Indian politicians and bureaucrats are highly corrupted, uncaring and self – centred, they often harass and intervened in entrepreneur’s lives which is why the super talents of the country are flying away and starting elsewhere. I have no hope that this will change even in the near future until the voters stop electing these irresponsible corrupted politicians.
7. Government lacks in setting up a favourable environment for Entrepreneurs.
Just a decade ago both India and China were considered to be high potential developing nations to become the world’s number one economy. Experts were in favour of India over China but it happened to be otherwise in no time. As per WTO data 2019, China holds 17.4% global export share whereas India is reduced to just 1.7%.
China hasn’t achieved this overnight, they broke their communist way of operating and adapted capitalism during this period, eradicated corruption to the most extent, opened doors for FDI, built huge harbours and export hubs, Invested in SEZ’s and encouraged youth towards entrepreneurship by providing an adequate amount of loans and training which helped them to skyrocket their exports and GDP.
The GDP per capita of China today is 8450.00 USD but India is still stuck at USD 2900. While other countries like Philippines, Mexico and Bangladesh are outperforming in all the segments, India remained a paper tiger. Although India introduced many reforms in the past it only helped politicians and the benefits hardly reached the deserved.
Corporate taxes in India are to the par with America but the value addition is almost nil. Look at the number of native products and apps Indians use, this shows how badly we are dependent on imports. Nurturing entrepreneurs, SME’s and creating entrepreneur favourable environment will only result in creating self-employment it also creates millions of new job opportunities.
The Agriculture and private sector in the country suffers from the absence of appropriate handholding, regulatory structure and unorganized framework. Enhancing the ease of doing business and implementing flexible labour laws in job-creating sectors, such as manufacturing and agriculture, can create the maximum number of jobs in rural India and thereby, in the States.

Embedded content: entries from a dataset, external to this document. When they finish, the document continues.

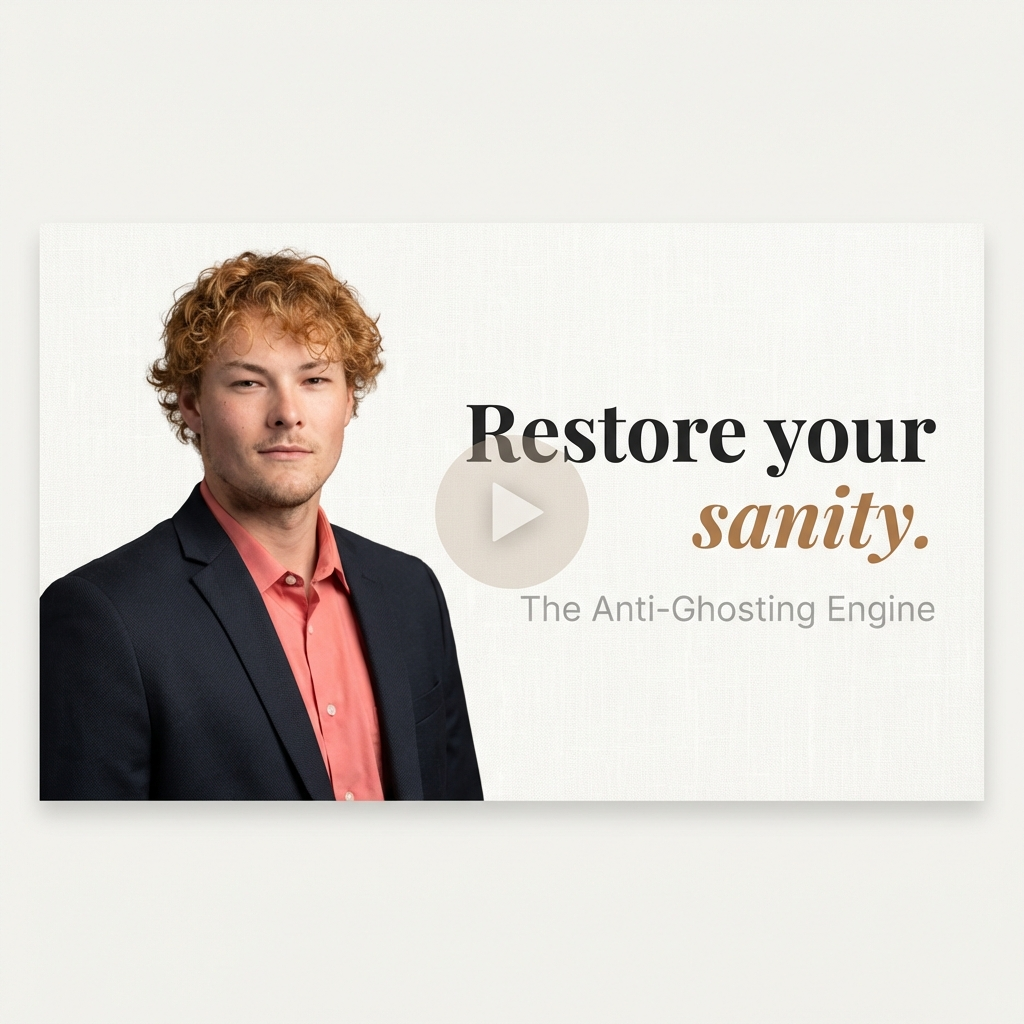
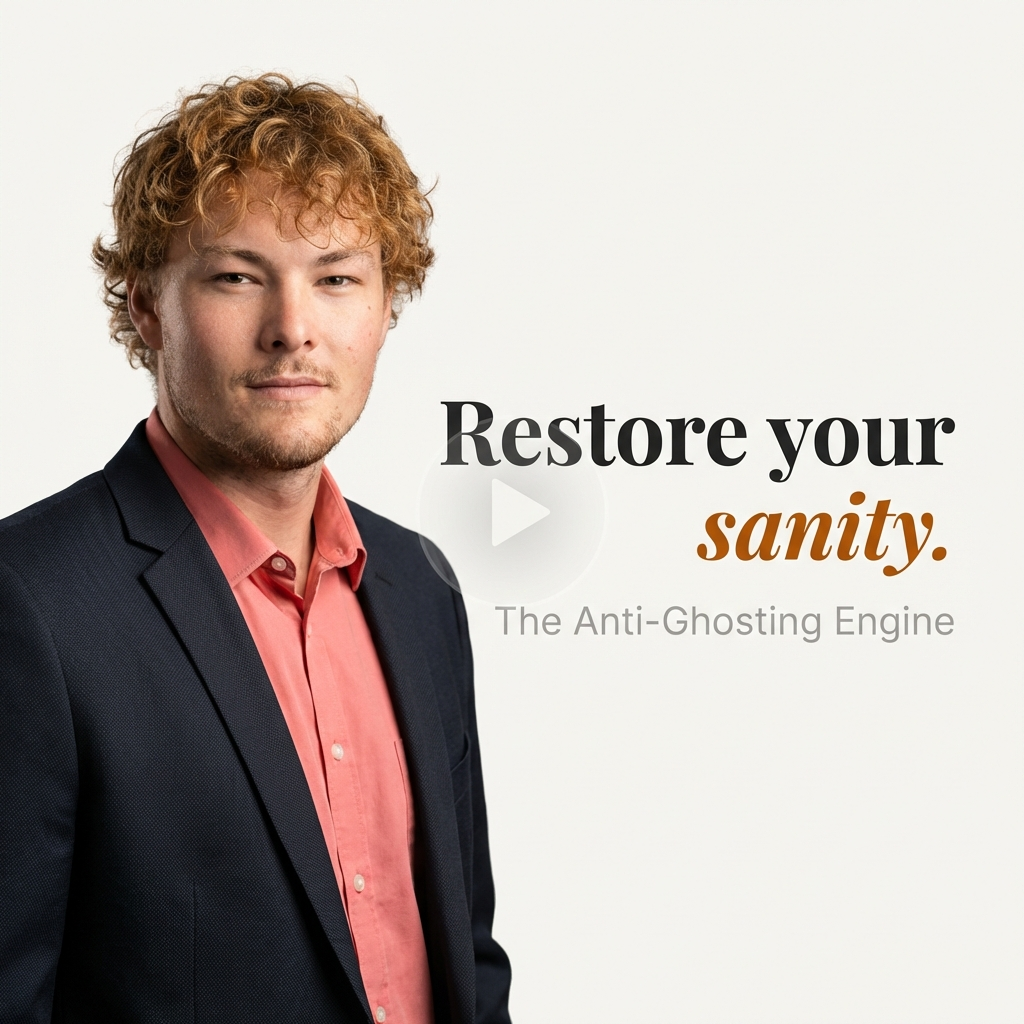
Update thumbnail likeness and change sanity text to amber-700

diff --git a/src/app/apply/page.tsx b/src/app/apply/page.tsx
@@ -33,7 +33,7 @@ export default function ApplyPage() {
                 </span>
 
                 <h1 className="font-serif text-5xl md:text-7xl text-stone-900 leading-[1.1] mb-6 tracking-tight">
-                    Restore your <span className="italic text-stone-500 font-light">sanity.</span>
+                    Restore your <span className="italic text-amber-700 font-light">sanity.</span>
                 </h1>
 
                 <p className="max-w-2xl text-lg md:text-xl text-stone-600 font-light leading-relaxed">
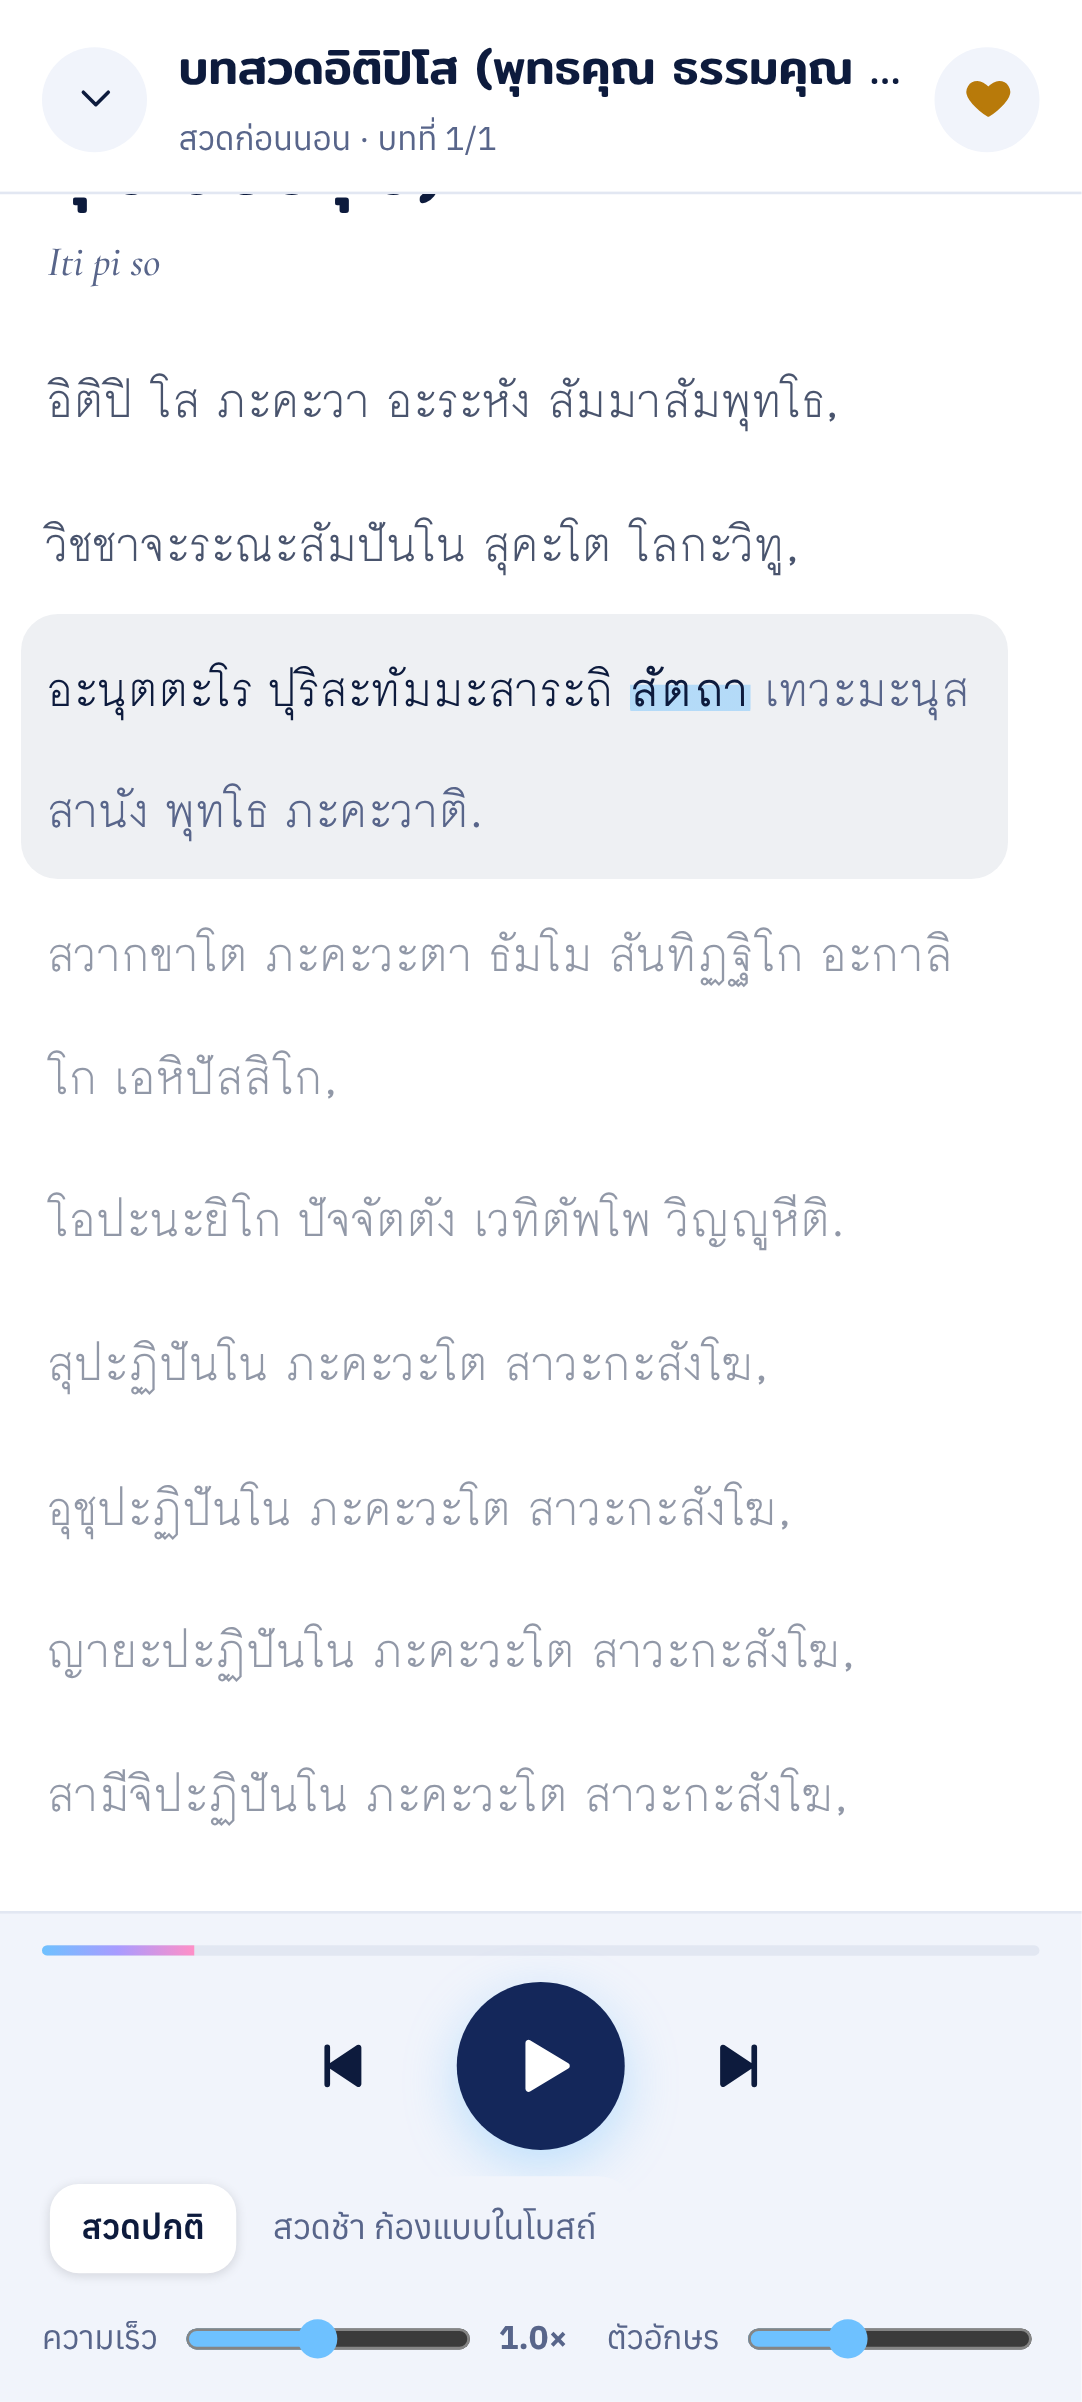
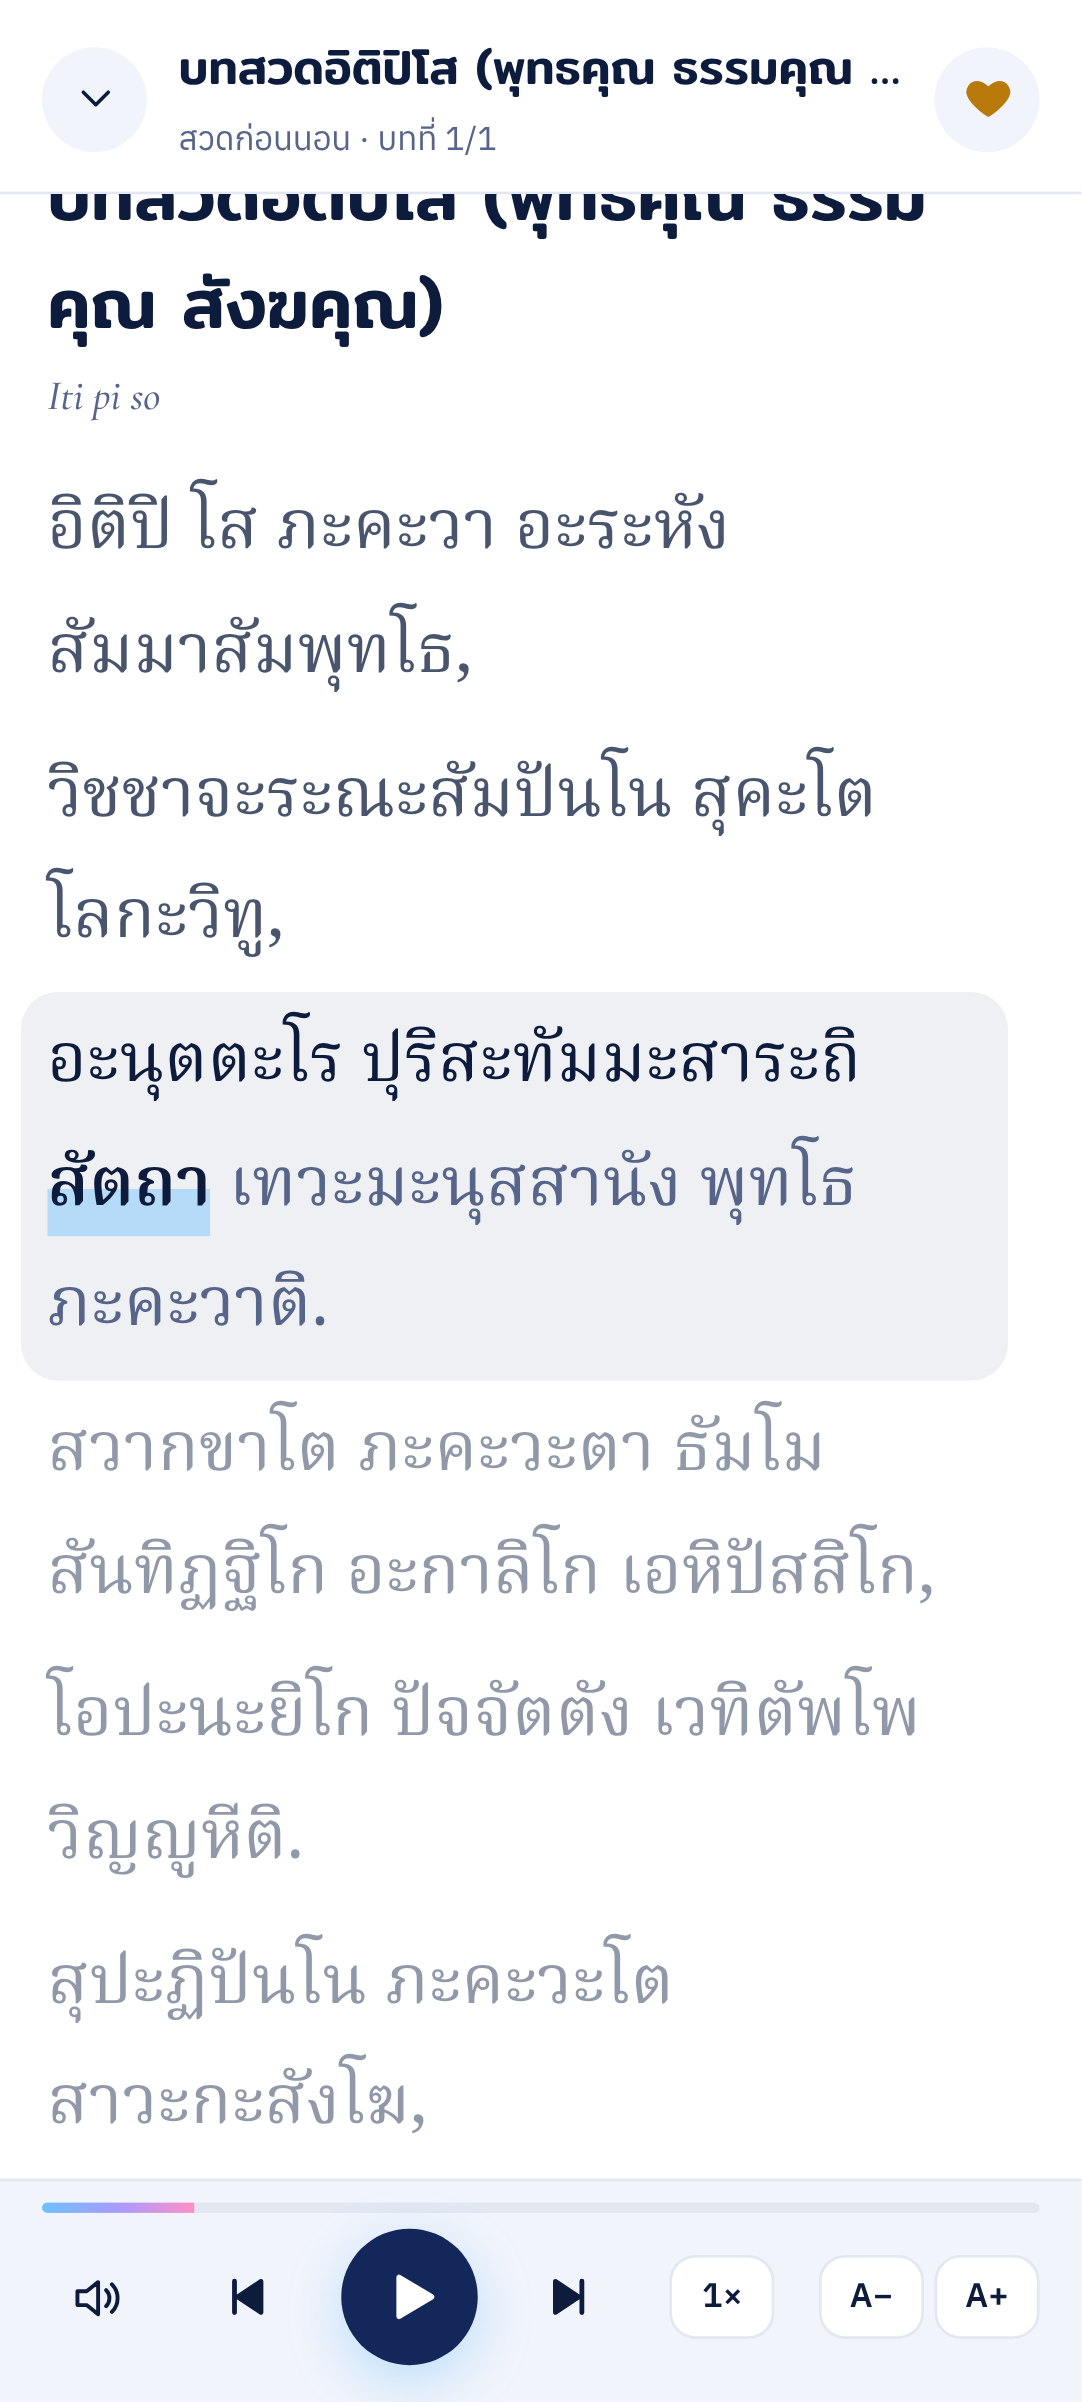
Keep chant words whole when lines wrap; iOS build 2; refreshed store screenshots and copy
Claude-Session: https://claude.ai/code/session_01BuRkCnwUoRencz1tHcS8pV

diff --git a/www/app.css b/www/app.css
@@ -176,7 +176,7 @@ input[type=range]{width:100%;accent-color:var(--sky)}
 .ln.note{font-family:var(--f-body);font-size:calc(var(--fs) * .62);color:var(--ink2);opacity:.9}
 .ln.act{opacity:1;background:var(--hl)}
 .ln.past{opacity:.75}
-.ln .w{transition:color .25s,background-size .35s;border-radius:4px;background:linear-gradient(var(--mark),var(--mark)) no-repeat 0 85%/0 40%}
+.ln .w{display:inline-block;max-width:100%;transition:color .25s,background-size .35s;border-radius:4px;background:linear-gradient(var(--mark),var(--mark)) no-repeat 0 85%/0 40%}
 .ln.act .w{color:var(--fg2)}
 .ln.act .w.done{color:var(--fg)}
 .ln.act .w.on{color:var(--fg);background-size:100% 40%;font-weight:600}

Literacy, education, loans, skill training and physical infrastructure are the other policy levers that district and State administrations must focus upon to foster entrepreneurship and thereby, job creation and wealth creation.